We need to study the impact of Hollywood on kids' sexual behavior, even if it is controversial
LIKE THE WEATHER, EVERYONE TALKS ABOUT TEENAGE sex, but no one seems able to do anything about it. One million pregnant teens a year? Hey, just say no. Several million sexually transmitted diseases a year? Let teens go to a Planned Parenthood clinic somewhere (as long as it hasn't been bombed out by pro-life extremists). HIV infection and AIDS? That's what sex-education classes in school are supposed to deal with (even though many aren't even allowed to mention condoms).
Foolishly, my colleague Dr. Diane Furno-Lamude and I decided to try to make a difference by studying the influence of the entertainment industry on teens' sexual behavior. Three years later, all we know is how narrow-minded many school administrators and officials are and how little they want to know about the health and welfare of their students.
Here's what we knew when we started. Teenagers watch an average of three hours of TV per day, listen to the radio for an additional one to two hours and often have access to R-rated movies and even pornography long before they are adults. According to the best study from the late 1980s, the average American teenager views almost 15,000 sexual jokes, innuendoes and other references on TV each year. Fewer than 170 of these deal with what any sane adult would define as responsible sexual behavior --self-control, birth control, abstinence, the risk of STDs, pregnancy and HIV. Add to that the 20,000 commercials per year each teenager in America sees-with implicit messages that sex is fun, sex is sexy and everyone out there is having sex but you--and you have at least the possibility of a fairly important influence.
Given the voluminous amount of research implicating media violence as one cause of real-life violence, we wanted to see whether a similar connection existed between inappropriate sexual depictions in the media and inappropriate adolescent sexual behavior. Not surprisingly, we found only four studies that even attempted to focus on this issue, compared with more than 1,000 studies on media violence. All of the sexuality studies were done in the 1980s; all were small and relatively flawed. None was designed to test a cause-and-effect hypothesis. Off we went, naive as little bunnies.
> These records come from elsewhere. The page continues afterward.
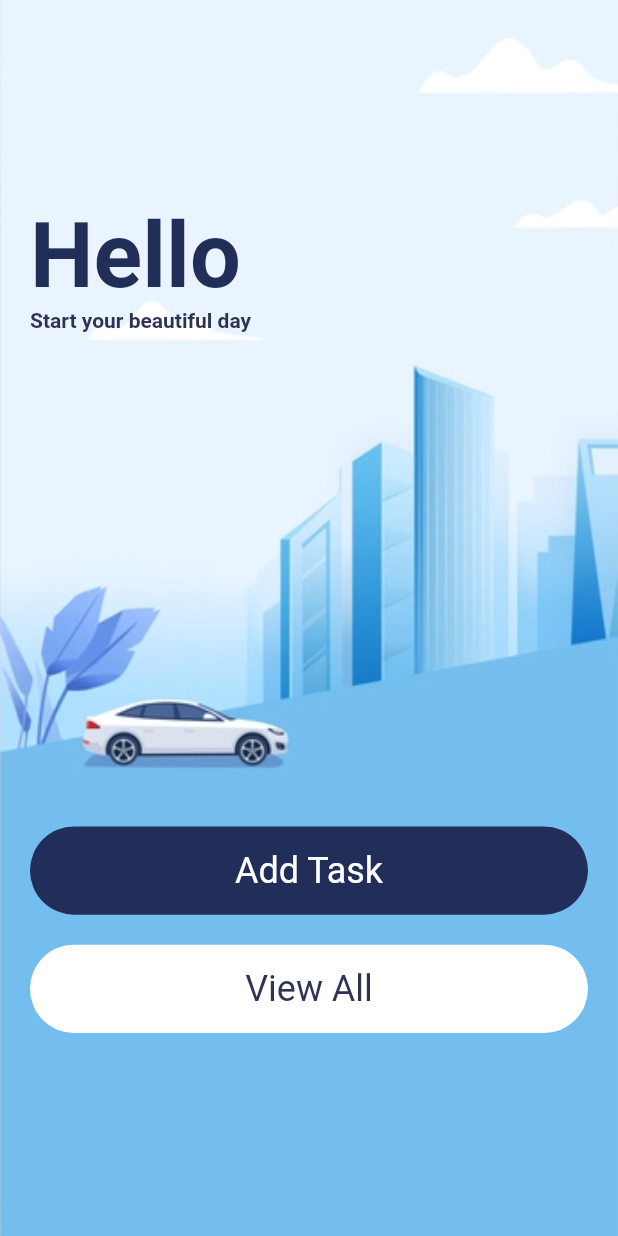
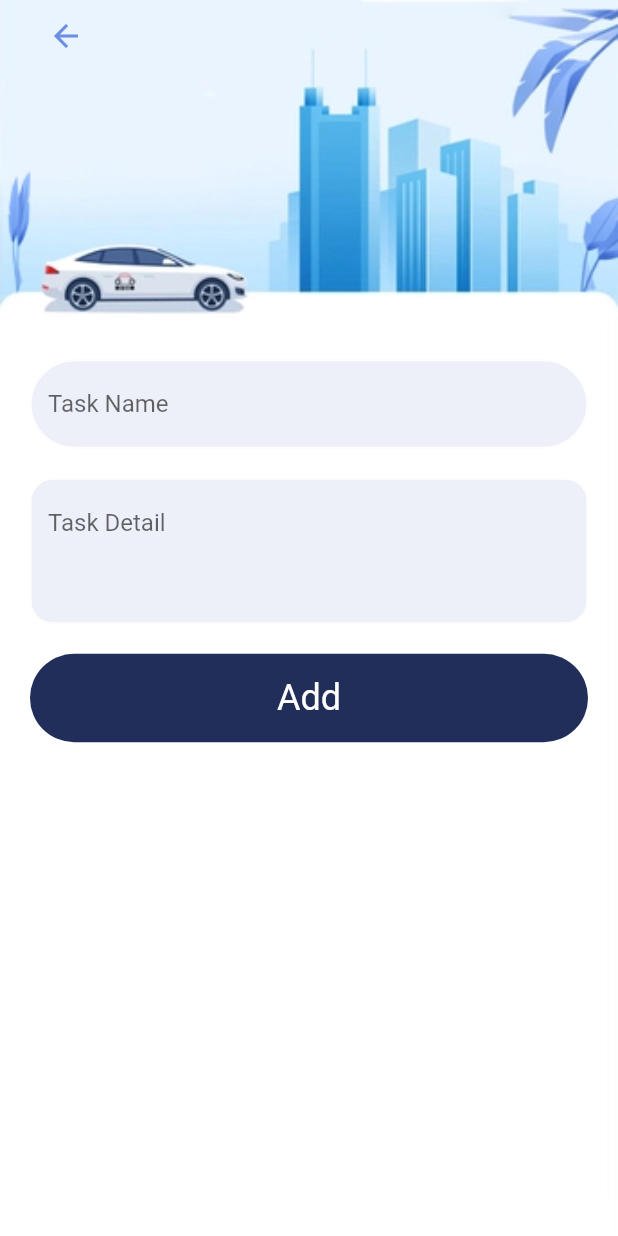
Before and after one commit to ThakshilaJayathilake/task-scheduler, a Flutter app: the screen it shows after launch, on a phone screen of 412 x 824 dp. Run offline on Flutter 3.47's test engine with Material 2 defaults, Android fonts, the phone set to English and light mode, and no system bars.

Commit message:
Complete Add task

```diff
--- a/flutter_golang/lib/main.dart
+++ b/flutter_golang/lib/main.dart
@@ -1,4 +1,5 @@
 import 'package:flutter/material.dart';
+import 'package:flutter_golang_yt/screens/add_task.dart';
 import 'package:flutter_golang_yt/screens/home_screen.dart';
 
 void main() {
@@ -17,7 +18,7 @@ class MyApp extends StatelessWidget {
       theme: ThemeData(
         primarySwatch: Colors.blue,
       ),
-      home: const HomeScreen(),
+      home: const AddTask(),
     );
   }
 }
--- /dev/null
+++ b/flutter_golang/lib/screens/add_task.dart
@@ -0,0 +1,61 @@
+import 'package:flutter/cupertino.dart';
+import 'package:flutter/foundation.dart';
+import 'package:flutter/material.dart';
+import 'package:flutter_golang_yt/widget/button_widget.dart';
+
+import '../colors/app_colors.dart';
+import '../widget/textfield_widget.dart';
+
+class AddTask extends StatelessWidget {
+  const AddTask({Key? key}) : super(key: key);
+
+  @override
+  Widget build(BuildContext context) {
+    TextEditingController nameController = TextEditingController();
+    TextEditingController detailController = TextEditingController();
+    return Scaffold(
+      body: Container(
+        width: double.maxFinite,
+        height: double.maxFinite,
+        padding: const EdgeInsets.only(left: 20, right: 20),
+        decoration: const BoxDecoration(
+          image: DecorationImage(
+            fit: BoxFit.cover,
+              image: AssetImage(
+                "assets/addtask1.jpg"
+              ))
+        ),
+        child: Column(
+          crossAxisAlignment: CrossAxisAlignment.start,
+          mainAxisAlignment: MainAxisAlignment.spaceBetween,
+          children: [
+            Column(
+              children: [
+                // const SizedBox(height: 60,),
+                IconButton(onPressed: (){},
+                    icon: Icon(Icons.arrow_back,
+                    color: AppColors.secondaryColor,
+                    ))
+              ]),
+            Column(
+              children: [
+                TextFieldWidget(textController: nameController,
+                  hintText: "Task Name"),
+                const SizedBox(height: 20,),
+                TextFieldWidget(textController: detailController,
+                    hintText: "Task Detail",
+                    borderRadius: 15,
+                    maxLines: 3,),
+                const SizedBox(height: 20,),
+                ButtonWidget(backgroundcolor: AppColors.mainColor, text: "Add", textColor: Colors.white)
+              ],
+            ),
+            SizedBox(
+              height: MediaQuery.of(context).size.height/6,
+            )
+          ],
+        ),
+      ),
+    );
+  }
+}
--- /dev/null
+++ b/flutter_golang/lib/widget/textfield_widget.dart
@@ -0,0 +1,39 @@
+import 'package:flutter/cupertino.dart';
+import 'package:flutter/material.dart';
+
+import '../colors/app_colors.dart';
+
+class TextFieldWidget extends StatelessWidget {
+  final TextEditingController textController;
+  final String hintText;
+  final double? borderRadius;
+  final int? maxLines;
+  const TextFieldWidget({Key? key, required this.textController, required this.hintText, this.borderRadius=30, this.maxLines=1}) : super(key: key);
+
+  @override
+  Widget build(BuildContext context) {
+    return TextField(
+      maxLines: maxLines,
+      controller: textController,
+      decoration: InputDecoration(
+        filled: true,
+        fillColor: AppColors.textHolder,
+        hintText: hintText,
+        focusedBorder: OutlineInputBorder(
+            borderRadius: BorderRadius.circular(borderRadius!),
+            borderSide: const BorderSide(
+                color: Colors.white,
+                width: 1
+            )
+        ),
+        enabledBorder: OutlineInputBorder(
+            borderRadius: BorderRadius.circular(borderRadius!),
+            borderSide: const BorderSide(
+                color: Colors.white,
+                width: 1
+            )
+        ),
+      ),
+    );
+  }
+}
--- a/flutter_golang/pubspec.yaml
+++ b/flutter_golang/pubspec.yaml
@@ -59,7 +59,7 @@ flutter:
 
   # To add assets to your application, add an assets section, like this:
   assets:
-    - assets/welcome.jpg
+    - assets/
   #   - images/a_dot_ham.jpeg
 
   # An image asset can refer to one or more resolution-specific "variants", see
```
First we carefully designed a questionnaire that asked teens about every medium they would ordinarily come into contact with-television, movies, radio, print magazines, the Internet, you name it. Next, we adapted many questions from the Centers for Disease Control's Youth Risk Behavior Survey that asked teens not just about their sexual activity but their drug history and their tendencies toward violence-all so-called risk-taking behaviors that, in teens, tend to go together. Finally, we added some questions about sexual knowledge and attitudes: simple things like when is a female most likely to become pregnant, and should only married people have sex? …